Rock & Pop

AC/DC – Rock or Bust first listen review

The 16th AC/DC studio album should, really, have been a lap of honour.

David Guetta, Listen, review: No emotional depth

Guetta's seventh album is deemed his most personal but favours the familiar, says Neil McCormick

Mary J Blige: The London Sessions review – heartfelt and classy

(Island)Collaborations between US R&B royalty and UK acts have become relatively common but it’s hard to think of one as heartfelt and classy as this. Blige’s co-writers, including UK-to-US success stories Disclosure, Emeli Sandé and Sam Smith, find

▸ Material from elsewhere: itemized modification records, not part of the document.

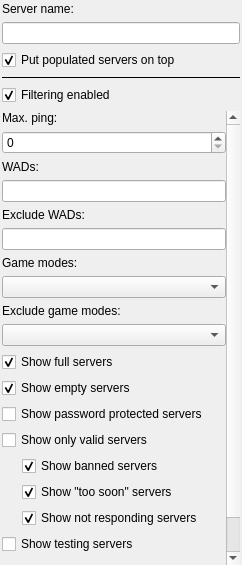
Qt form src/core/gui/serverfilterdock.ui (DoomseekerTeam/Doomseeker) before a commit.
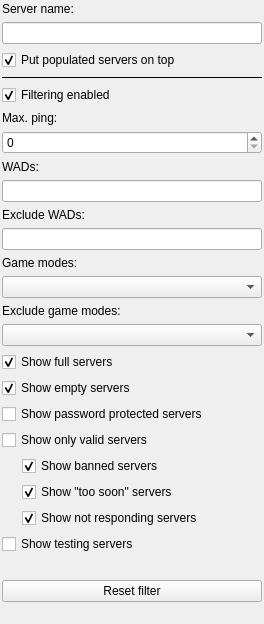
The same form after that commit. Custom widgets are drawn as their Qt base class.

Commit message: Rename the "Clear" button in server filters to "Reset filter" (#4078)

```diff
--- a/src/core/gui/serverfilterdock.ui
+++ b/src/core/gui/serverfilterdock.ui
@@ -6,8 +6,8 @@
    <rect>
     <x>0</x>
     <y>0</y>
-    <width>242</width>
-    <height>565</height>
+    <width>264</width>
+    <height>624</height>
    </rect>
   </property>
   <property name="sizePolicy">
@@ -16,6 +16,12 @@
     <verstretch>0</verstretch>
    </sizepolicy>
   </property>
+  <property name="minimumSize">
+   <size>
+    <width>264</width>
+    <height>193</height>
+   </size>
+  </property>
   <property name="windowTitle">
    <string>Server filter</string>
   </property>
@@ -105,8 +111,8 @@
         <rect>
          <x>0</x>
          <y>0</y>
-         <width>220</width>
-         <height>467</height>
+         <width>260</width>
+         <height>500</height>
         </rect>
        </property>
        <layout class="QVBoxLayout" name="verticalLayout_3">
@@ -317,7 +323,7 @@
         <item>
          <widget class="QPushButton" name="btnClear">
           <property name="text">
-           <string>Clear</string>
+           <string>Reset filter</string>
           </property>
          </widget>
         </item>
```
The commit also changes 1 other file.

Einstürzende Neubauten: Lament review – a mesmerising first world war memorial

(Mute)Lament is the 14-track recording of a live installation by this august German industrial outfit (associates of Nick Cave), performed in Belgium to mark the centenary of the first world war. Industrial bands have some affinity for the horrors of mech

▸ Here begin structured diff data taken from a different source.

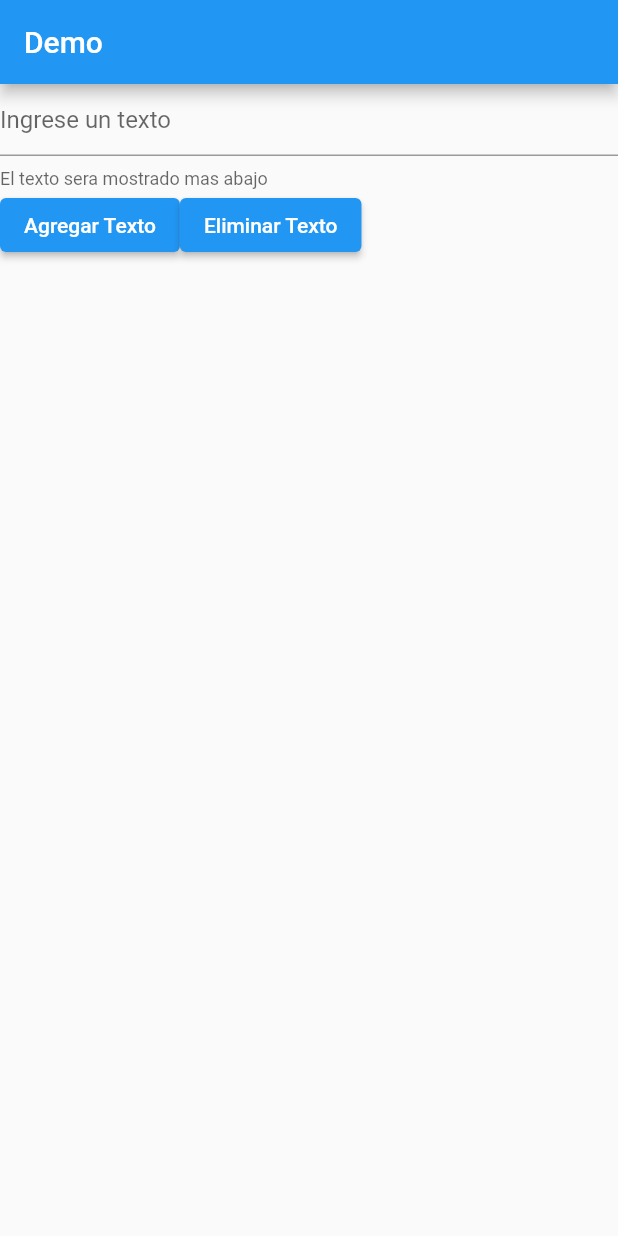
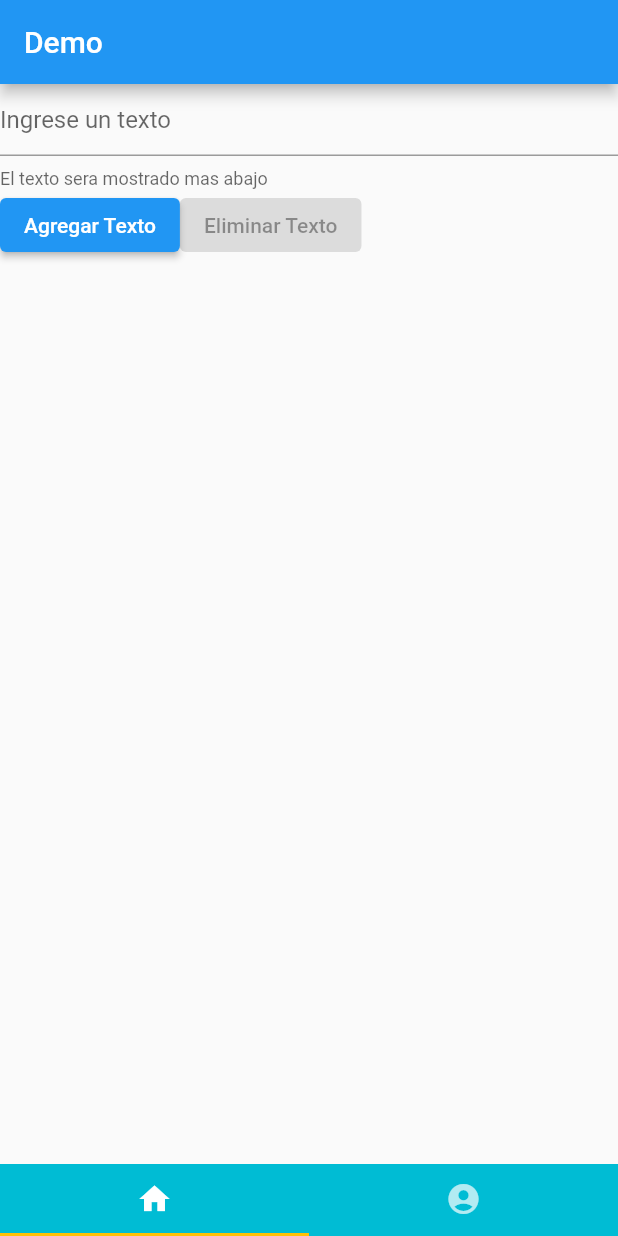
Before and after one commit to yuletsy/legendary-barnacle, a Flutter app: the screen it shows after launch, on a phone screen of 412 x 824 dp. Run offline on Flutter 3.47's test engine with Material 2 defaults, Android fonts, the phone set to English and light mode, and no system bars; missing offline and left inert: dart:ffi.

Commit message:
formularios y tabbars en flutter

```diff
--- a/formslegendary/lib/main.dart
+++ b/formslegendary/lib/main.dart
@@ -1,9 +1,12 @@
 import 'package:flutter/material.dart';
+import 'package:formslegendary/login/login.dart';
 import 'package:formslegendary/screen1/demo.dart';
+import 'package:formslegendary/tabbar/tabbar.dart';
 
 void main() {
   runApp(MaterialApp(
-    home: Demo(),
+    home: tabBar(),
+
 
   ));
 }
--- a/formslegendary/lib/screen1/demo.dart
+++ b/formslegendary/lib/screen1/demo.dart
@@ -29,12 +29,31 @@ class _DemoState extends State<Demo> {
       valoresIngresados.removeLast();
     });
   }
+
+  void mostrarAlert(){
+    AlertDialog dialog = AlertDialog(
+      content: Text("¿Esta seguro de que quiere eliminiar esa frase?"),
+      actions: [
+        TextButton(onPressed:(){
+          eliminarValor();
+        }, child: Text("SI")),
+        TextButton(onPressed: (){
+          Navigator.pop(context);
+        }, child: Text("NO"))
+      ],
+    );
+    showDialog(context: context, builder: (BuildContext context){
+      return dialog;
+    });
+  }
   @override
   Widget build(BuildContext context) {
     return Scaffold(
       appBar: AppBar(title: Text("Demo")
       ),
-      body: Container(
+      body: ListView(
+        children:[
+          Container(
         child: Column(
           children: [
             TextField(
@@ -52,23 +71,25 @@ class _DemoState extends State<Demo> {
                 },
                 child: Text("Agregar Texto"),
                 ),
-                ElevatedButton(onPressed: (){
-                  eliminarValor();
-                },
+                ElevatedButton(
                 child: Text("Eliminar Texto"),
-                )
+                onPressed: valoresIngresados.isNotEmpty ? (){
+                    mostrarAlert();
+                }
+                :null),
               ],
             ),
             Column(
               children:
                 valoresIngresados
-
-
             )
 
           ],
         ),
-      ),
+          )
+
+        ],
+    ),
     );
   }
 }
--- /dev/null
+++ b/formslegendary/lib/tabbar/tabbar.dart
@@ -0,0 +1,35 @@
+import 'package:flutter/material.dart';
+import 'package:formslegendary/login/login.dart';
+import 'package:formslegendary/screen1/demo.dart';
+class tabBar extends StatefulWidget {
+
+  @override
+  State<tabBar> createState(){ return _tabBarState();}
+}
+
+class _tabBarState extends State<tabBar> {
+  @override
+  Widget build(BuildContext context) {
+    return DefaultTabController(
+      length: 2,
+      child: Scaffold(
+        body: TabBarView(
+        children:[
+          Demo(),
+          Login()
+        ]),
+        bottomNavigationBar:
+        Container(
+          color: Colors.cyan,
+          child:TabBar(
+          indicatorColor: Colors.amber,
+          tabs : [
+            Tab(icon: Icon(Icons.home)),
+            Tab(icon: Icon(Icons.account_circle)),
+          ]
+        ),
+        )
+      ),
+    );
+  }
+}
```
Also changed, not shown: formslegendary/lib/login/login.dart (added, +87 -0 lines).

CD: David Guetta - Listen

I’m not sure exactly how much it costs to rent out Abbey Road’s Studio 2, the room in which the Beatles recorded all the good stuff; the studio where, now, the “Lady Madonna” piano is shoved to one side to make way, but I’m guessing it’s lots

Mary J Blige: The London Sessions review – aspirational but charismatic

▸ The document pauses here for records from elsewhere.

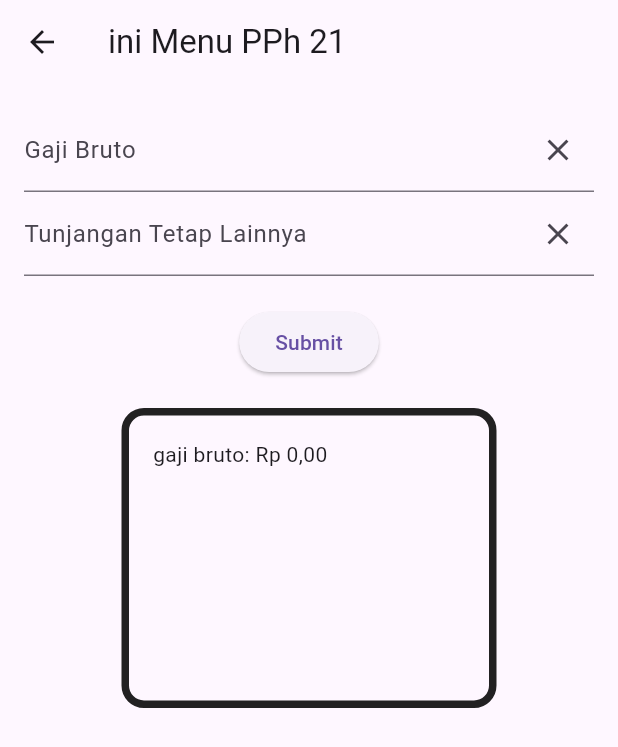
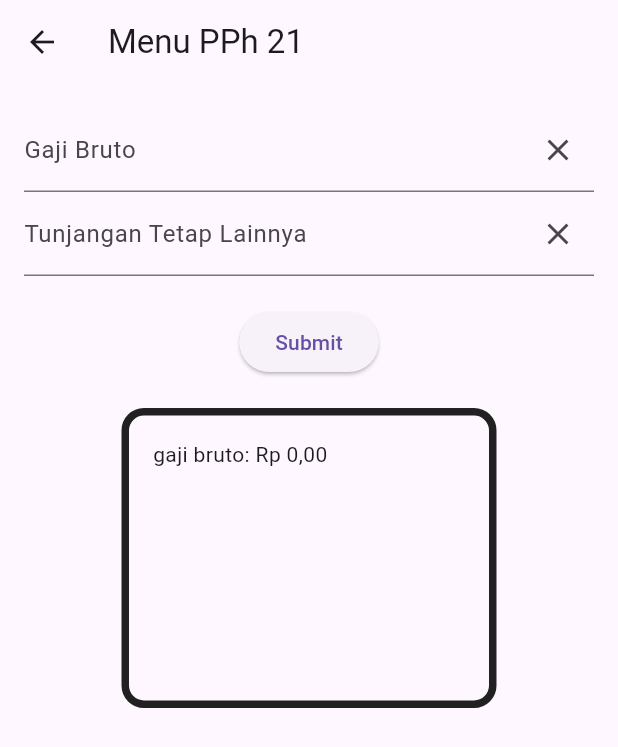
Before and after one commit to moohat/wisatabogor, a Flutter app: the screen it shows after launch, after a tap on "Kalkulator PPh 21", on a phone screen of 412 x 824 dp. Shown: the top 747 px of the screen. Run offline on Flutter 3.47's test engine with Material 3 defaults, Android fonts, the phone set to English and light mode, and no system bars; our stand-ins replace animated_splash_screen, lottie, page_transition.

```diff
--- a/lib/menu_pph21.dart
+++ b/lib/menu_pph21.dart
@@ -9,7 +9,7 @@ class MenuPph21 extends StatelessWidget {
   Widget build(BuildContext context) {
     return Scaffold(
       appBar: AppBar(
-        title: const Text("ini Menu PPh 21"),
+        title: const Text("Menu PPh 21"),
       ),
       body: const FirstScreenState(),
     );
@@ -40,6 +40,7 @@ class _FirstScreenState extends State<FirstScreenState> {
     return Scaffold(
       body: Padding(
         padding: const EdgeInsets.all(16.0),
+        child: SingleChildScrollView(
           child: Column(
             children: [
               //input gaji bruto
@@ -113,12 +114,13 @@ class _FirstScreenState extends State<FirstScreenState> {
                     ),
                     border: Border.all(width: 5.0, color: Colors.black87)),
                 padding: const EdgeInsets.all(16.0),
-              child:
-                  Text('gaji bruto: ${CurrencyFormat.convertToIdr(_angka, 2)}'),
+                child: Text(
+                    'gaji bruto: ${CurrencyFormat.convertToIdr(_angka, 2)}'),
 
                 // child: Text('ini gaji'),
               )
             ],
+          ),
         ),
       ),
     );
--- a/lib/menu_screen.dart
+++ b/lib/menu_screen.dart
@@ -12,12 +12,12 @@ class _MenuScreenState extends State<MenuScreen> {
   @override
   Widget build(BuildContext context) {
     return Scaffold(
-      appBar: AppBar(title: Text("Menu Utama: Kalkulator Pajak")),
+      appBar: AppBar(title: const Text("Menu Utama: Kalkulator Pajak")),
       body: GridView.count(
         //mengatur jumlah kotak per baris
         crossAxisCount: 3,
         //mengatur jarak padding ketepi
-        padding: EdgeInsets.all(20.0),
+        padding: const EdgeInsets.all(20.0),
         //mengatur spasi ke samping
         crossAxisSpacing: 10,
         //spasi ke bawah
@@ -47,7 +47,7 @@ class _MenuScreenState extends State<MenuScreen> {
                   context,
                   PageRouteBuilder(
                     pageBuilder: (context, animation, secondaryAnimation) =>
-                        MenuPph21(),
+                        const MenuPph21(),
                     transitionDuration: Duration(milliseconds: 500),
                     transitionsBuilder:
                         (context, animation, secondaryAnimation, child) {
```
Lines whose indentation alone changed are shown as unchanged.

(Island)Mary J Blige has decided not to go cryptic with the title of her latest album: The London Sessions comprises 12 songs she recorded with the likes of Disclosure, Emeli Sandé and Sam Smith during a recent month-long stay in the city. In fact, so in

Olly Murs: Never Been Better review

(Epic)Not winning The X Factor hasn’t done Olly Murs much harm. He’s notched up three multiplatinum albums and four No 1 singles, and this fourth album will probably keep him in arenas. Arms will surely raise to the catchy, Hues Corporation-ish pop of

One Direction: FOUR album review - "More powerful than ever"

One Direction are making a habit of defying expectations.


Following a 2012 release with the bafflingly Ferry-less Bryan Ferry Orchestra, the duke of avant-fop returns with this lavish set.


TV on the Radio's fifth studio album is the sound of healing – but first, it's the sound of a band going over its wounds, and boy, do they run deep.